With 10g, Oracle latches onto the grid

Oracle Corp. is retooling its flagship product to embrace the grid-computing concept of pooled computing resources.

The changes in Oracle's software reflect today's 'do more with less' trends, said Charles A. Rozwat, Oracle's executive vice president for server technologies. Rozwat and other Oracle executives spoke yesterday at a meeting in Washington.

Oracle 10g, first announced at an Oracle users' conference last month, will start shipping in December, Rozwat said. The 10g product will consist of a database, an application server and a Java-based management tool called Enterprise Manager, which runs the grid infrastructure.

Oracle defines grid computing as the coordinated use of many small servers acting as one large computer, said Charles Phillips, an executive vice president with the company. Since most enterprise servers operate far below capacity, balancing peak loads among them means that agencies wouldn't have to buy a big new server to run a new application, but could instead take advantage of the capacity they already have.

Factors driving grid technology include cost-cutting pressures, inexpensive blade servers based on the Intel processor architecture, the development of networked storage and fast interconnect technologies such as Gigabit Ethernet and InfiniBand, Phillips said.

The company is not trying to compete with long-standing open-source and academic projects such as the Globus Project, Rozwat said. Oracle belongs to the Global Grid Forum and will include the Globus toolkit in 10g.

The company has not yet announced pricing for 10g, Rozwat said. Oracle9i has a variety of per-processor, per-user and enterprise license arrangements.

Oracle has mapped its existing database, application server and e-business application suite to the Federal Enterprise Architecture and will do the same for 10g, said Mark Johnson, Oracle's vice president for federal sales.


  • business meeting (Monkey Business Images/Shutterstock.com)

    Civic tech volunteers help states with legacy systems

    As COVID-19 exposed vulnerabilities in state and local government IT systems, the newly formed U.S. Digital Response stepped in to help.

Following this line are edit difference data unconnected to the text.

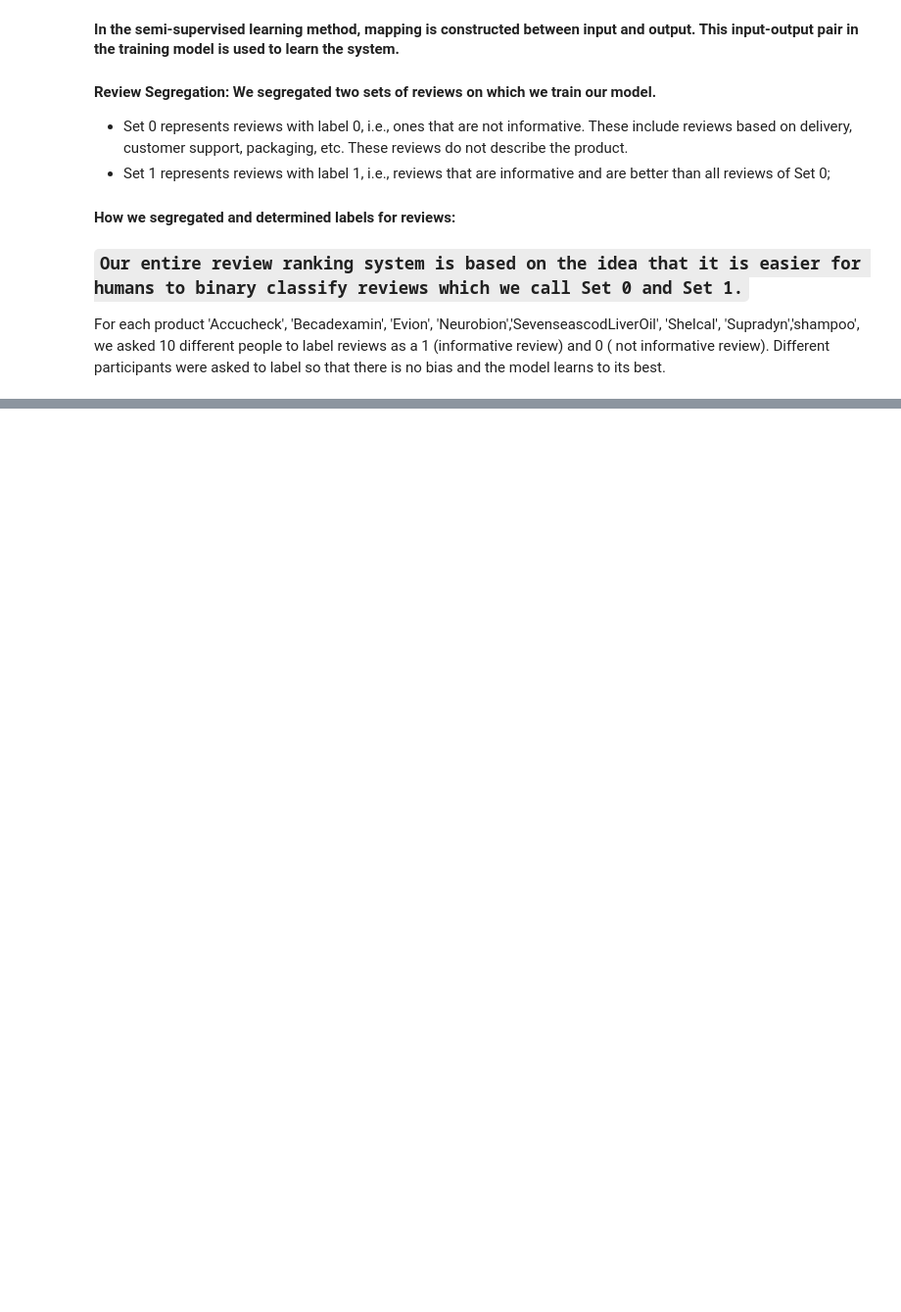
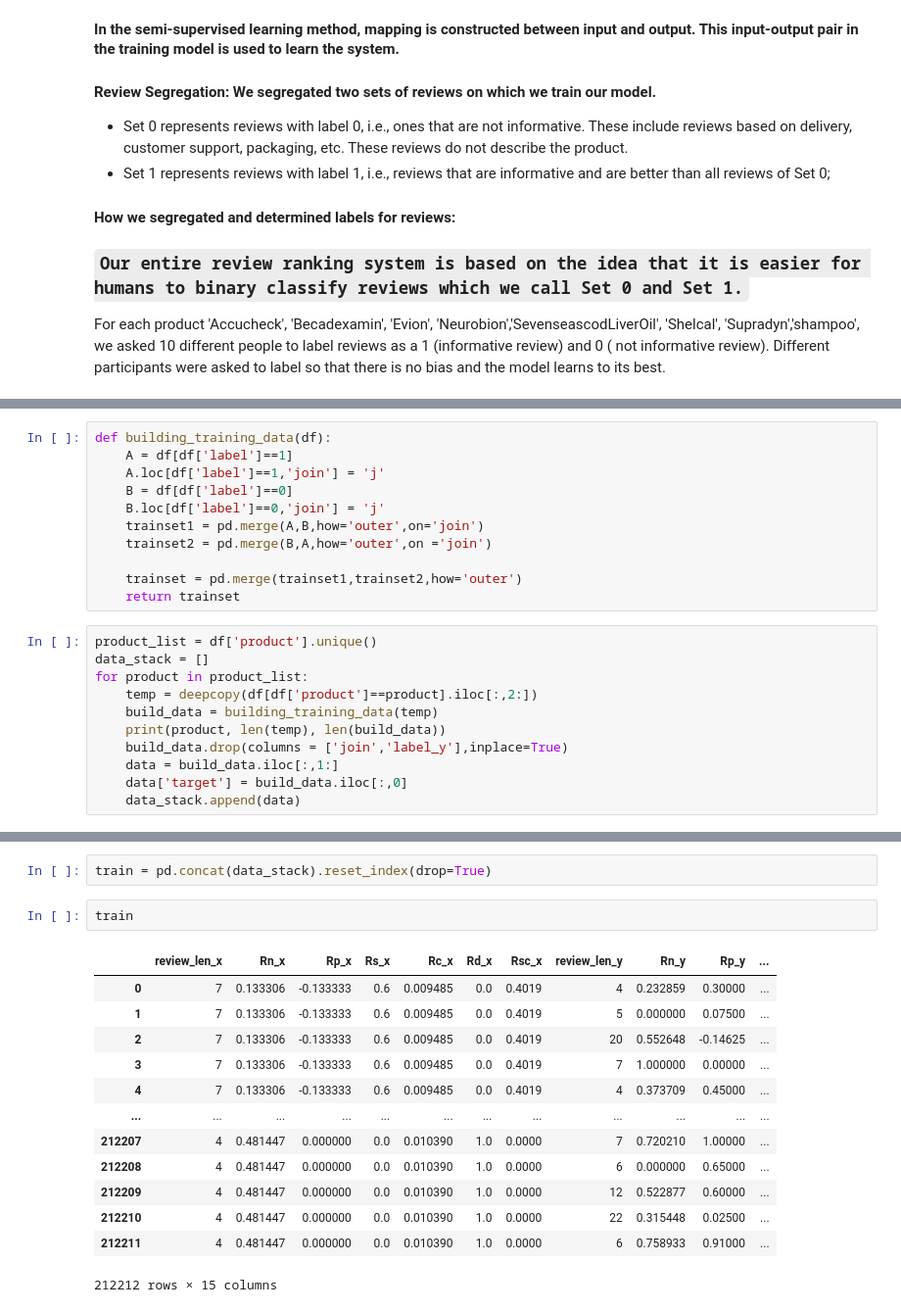
Before and after one commit to deepshika-sharma/E-commerce-product-review-analysis, a Jupyter notebook: modeling.ipynb, the cells around one changed output, grey strips where cells are left out. Shown: that part at 98% size. Saved outputs shown, nothing was run; the diff lists cells and outputs as text; blank space fills up the shorter version.

```diff
--- a/modeling.ipynb
+++ b/modeling.ipynb
@@ -39,0 +70,22 @@ For each product 'Accucheck', 'Becadexamin', 'Evion', 'Neurobion','SevenseascodL
+# %%
+def building_training_data(df):
+    A = df[df['label']==1]
+    A.loc[df['label']==1,'join'] = 'j'
+    B = df[df['label']==0]
+    B.loc[df['label']==0,'join'] = 'j'
+    trainset1 = pd.merge(A,B,how='outer',on='join')
+    trainset2 = pd.merge(B,A,how='outer',on ='join')
+
+    trainset = pd.merge(trainset1,trainset2,how='outer')
+    return trainset
+# %%
+product_list = df['product'].unique()
+data_stack = []
+for product in product_list:
+    temp = deepcopy(df[df['product']==product].iloc[:,2:])
+    build_data = building_training_data(temp)
+    print(product, len(temp), len(build_data))
+    build_data.drop(columns = ['join','label_y'],inplace=True)
+    data = build_data.iloc[:,1:]
+    data['target'] = build_data.iloc[:,0]
+    data_stack.append(data)
@@ -39,0 +101,18 @@ For each product 'Accucheck', 'Becadexamin', 'Evion', 'Neurobion','SevenseascodL
+# %%
+train = pd.concat(data_stack).reset_index(drop=True)
+# %%
+train
+# %% [output]
+|  | review_len_x | Rn_x | Rp_x | Rs_x | Rc_x | Rd_x | Rsc_x | review_len_y | Rn_y | Rp_y | ... |
+| 0 | 7 | 0.133306 | -0.133333 | 0.6 | 0.009485 | 0.0 | 0.4019 | 4 | 0.232859 | 0.30000 | ... |
+| 1 | 7 | 0.133306 | -0.133333 | 0.6 | 0.009485 | 0.0 | 0.4019 | 5 | 0.000000 | 0.07500 | ... |
+| 2 | 7 | 0.133306 | -0.133333 | 0.6 | 0.009485 | 0.0 | 0.4019 | 20 | 0.552648 | -0.14625 | ... |
+| 3 | 7 | 0.133306 | -0.133333 | 0.6 | 0.009485 | 0.0 | 0.4019 | 7 | 1.000000 | 0.00000 | ... |
+| 4 | 7 | 0.133306 | -0.133333 | 0.6 | 0.009485 | 0.0 | 0.4019 | 4 | 0.373709 | 0.45000 | ... |
+| ... | ... | ... | ... | ... | ... | ... | ... | ... | ... | ... | ... |
+| 212207 | 4 | 0.481447 | 0.000000 | 0.0 | 0.010390 | 1.0 | 0.0000 | 7 | 0.720210 | 1.00000 | ... |
+| 212208 | 4 | 0.481447 | 0.000000 | 0.0 | 0.010390 | 1.0 | 0.0000 | 6 | 0.000000 | 0.65000 | ... |
+| 212209 | 4 | 0.481447 | 0.000000 | 0.0 | 0.010390 | 1.0 | 0.0000 | 12 | 0.522877 | 0.60000 | ... |
+| 212210 | 4 | 0.481447 | 0.000000 | 0.0 | 0.010390 | 1.0 | 0.0000 | 22 | 0.315448 | 0.02500 | ... |
+| 212211 | 4 | 0.481447 | 0.000000 | 0.0 | 0.010390 | 1.0 | 0.0000 | 6 | 0.758933 | 0.91000 | ... |
+212212 rows × 15 columns
```
Also changed, not shown: parts of 38 cells of this notebook, 1 other file.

Its successes offer insight into existing barriers and the future of the civic tech movement.

  • data analytics (Shutterstock.com)

    More visible data helps drive DOD decision-making

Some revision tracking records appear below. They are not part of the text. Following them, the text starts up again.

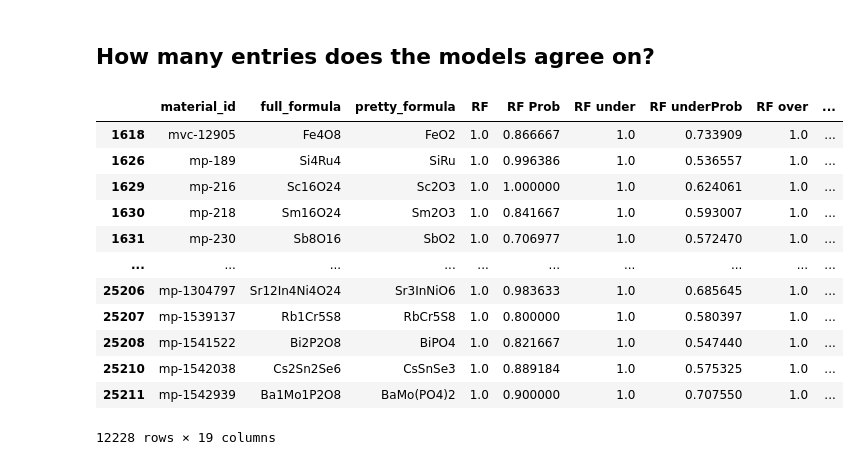
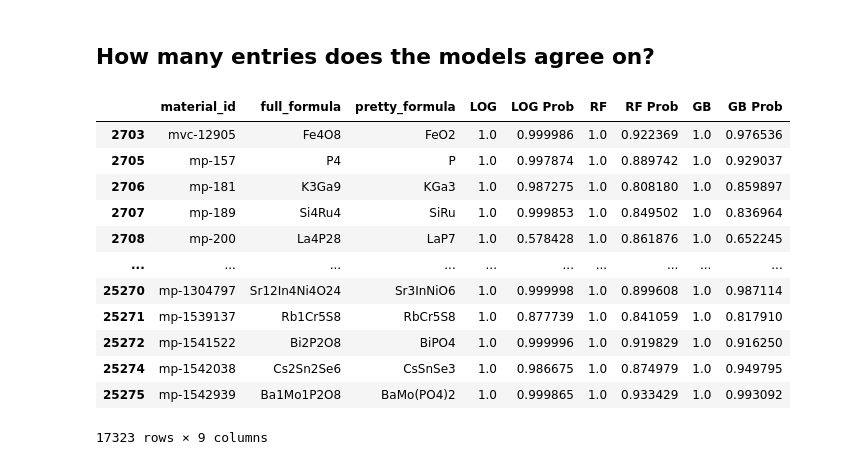
Before and after one commit to ohebbi/predicting-solid-state-qubit-material-hosts, a Jupyter notebook: notebooks/method-02-determined-approach/06-postAnalysis-notebook.ipynb, the cells around one changed output. Cells and saved outputs as stored; diff of their text form; code cells hidden in the pictures.

```diff
--- a/notebooks/method-02-determined-approach/06-postAnalysis-notebook.ipynb
+++ b/notebooks/method-02-determined-approach/06-postAnalysis-notebook.ipynb
@@ -24,7 +24,7 @@ QD_2D_candidates = ["BN", "MoS2", "WSe2", #2D
                     "LnAs" #QD
                    ]
 # %%
-InsertApproach = "01-naive-approach"
+InsertApproach = "02-determined-approach"
 # %% [markdown]
 ## Training set
 How many entries in our training set consists of known candidates?
@@ -103,25 +103,30 @@ Summary[Summary["pretty_formula"].isin(QD_2D_candidates)]
 # %% [markdown]
 ## How many entries does the models agree on?
 # %%
+"""
 Summary[(Summary["RF "] == 1) &
         (Summary["RF under"] == 1) &
         (Summary["RF over"] == 1) &
         (Summary["RF both"] == 1) &
         (Summary["GB "] == 1) &
         (Summary["GB under"] == 1) &
         (Summary["GB over"] == 1) &
         (Summary["GB both"] == 1)]
+"""
+Summary[(Summary["LOG "] == 1) &
+        (Summary["RF "] == 1) &
+        (Summary["GB "] == 1)]
 # %% [output]
-|  | material_id | full_formula | pretty_formula | RF | RF Prob | RF under | RF underProb | RF over | ... |
-| 1618 | mvc-12905 | Fe4O8 | FeO2 | 1.0 | 0.866667 | 1.0 | 0.733909 | 1.0 | ... |
-| 1626 | mp-189 | Si4Ru4 | SiRu | 1.0 | 0.996386 | 1.0 | 0.536557 | 1.0 | ... |
-| 1629 | mp-216 | Sc16O24 | Sc2O3 | 1.0 | 1.000000 | 1.0 | 0.624061 | 1.0 | ... |
-| 1630 | mp-218 | Sm16O24 | Sm2O3 | 1.0 | 0.841667 | 1.0 | 0.593007 | 1.0 | ... |
-| 1631 | mp-230 | Sb8O16 | SbO2 | 1.0 | 0.706977 | 1.0 | 0.572470 | 1.0 | ... |
+|  | material_id | full_formula | pretty_formula | LOG | LOG Prob | RF | RF Prob | GB | GB Prob |
+| 2703 | mvc-12905 | Fe4O8 | FeO2 | 1.0 | 0.999986 | 1.0 | 0.922369 | 1.0 | 0.976536 |
+| 2705 | mp-157 | P4 | P | 1.0 | 0.997874 | 1.0 | 0.889742 | 1.0 | 0.929037 |
+| 2706 | mp-181 | K3Ga9 | KGa3 | 1.0 | 0.987275 | 1.0 | 0.808180 | 1.0 | 0.859897 |
+| 2707 | mp-189 | Si4Ru4 | SiRu | 1.0 | 0.999853 | 1.0 | 0.849502 | 1.0 | 0.836964 |
+| 2708 | mp-200 | La4P28 | LaP7 | 1.0 | 0.578428 | 1.0 | 0.861876 | 1.0 | 0.652245 |
 | ... | ... | ... | ... | ... | ... | ... | ... | ... | ... |
-| 25206 | mp-1304797 | Sr12In4Ni4O24 | Sr3InNiO6 | 1.0 | 0.983633 | 1.0 | 0.685645 | 1.0 | ... |
-| 25207 | mp-1539137 | Rb1Cr5S8 | RbCr5S8 | 1.0 | 0.800000 | 1.0 | 0.580397 | 1.0 | ... |
-| 25208 | mp-1541522 | Bi2P2O8 | BiPO4 | 1.0 | 0.821667 | 1.0 | 0.547440 | 1.0 | ... |
-| 25210 | mp-1542038 | Cs2Sn2Se6 | CsSnSe3 | 1.0 | 0.889184 | 1.0 | 0.575325 | 1.0 | ... |
-| 25211 | mp-1542939 | Ba1Mo1P2O8 | BaMo(PO4)2 | 1.0 | 0.900000 | 1.0 | 0.707550 | 1.0 | ... |
+| 25270 | mp-1304797 | Sr12In4Ni4O24 | Sr3InNiO6 | 1.0 | 0.999998 | 1.0 | 0.899608 | 1.0 | 0.987114 |
+| 25271 | mp-1539137 | Rb1Cr5S8 | RbCr5S8 | 1.0 | 0.877739 | 1.0 | 0.841059 | 1.0 | 0.817910 |
+| 25272 | mp-1541522 | Bi2P2O8 | BiPO4 | 1.0 | 0.999996 | 1.0 | 0.919829 | 1.0 | 0.916250 |
+| 25274 | mp-1542038 | Cs2Sn2Se6 | CsSnSe3 | 1.0 | 0.986675 | 1.0 | 0.874979 | 1.0 | 0.949795 |
+| 25275 | mp-1542939 | Ba1Mo1P2O8 | BaMo(PO4)2 | 1.0 | 0.999865 | 1.0 | 0.933429 | 1.0 | 0.993092 |
-12228 rows × 19 columns
+17323 rows × 9 columns
```
Also changed, not shown: parts of 6 cells of this notebook, 44 other files.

    CDOs in the Defense Department are opening up their data to take advantage of artificial intelligence and machine learning tools that help surface insights and improve decision-making.

Stay Connected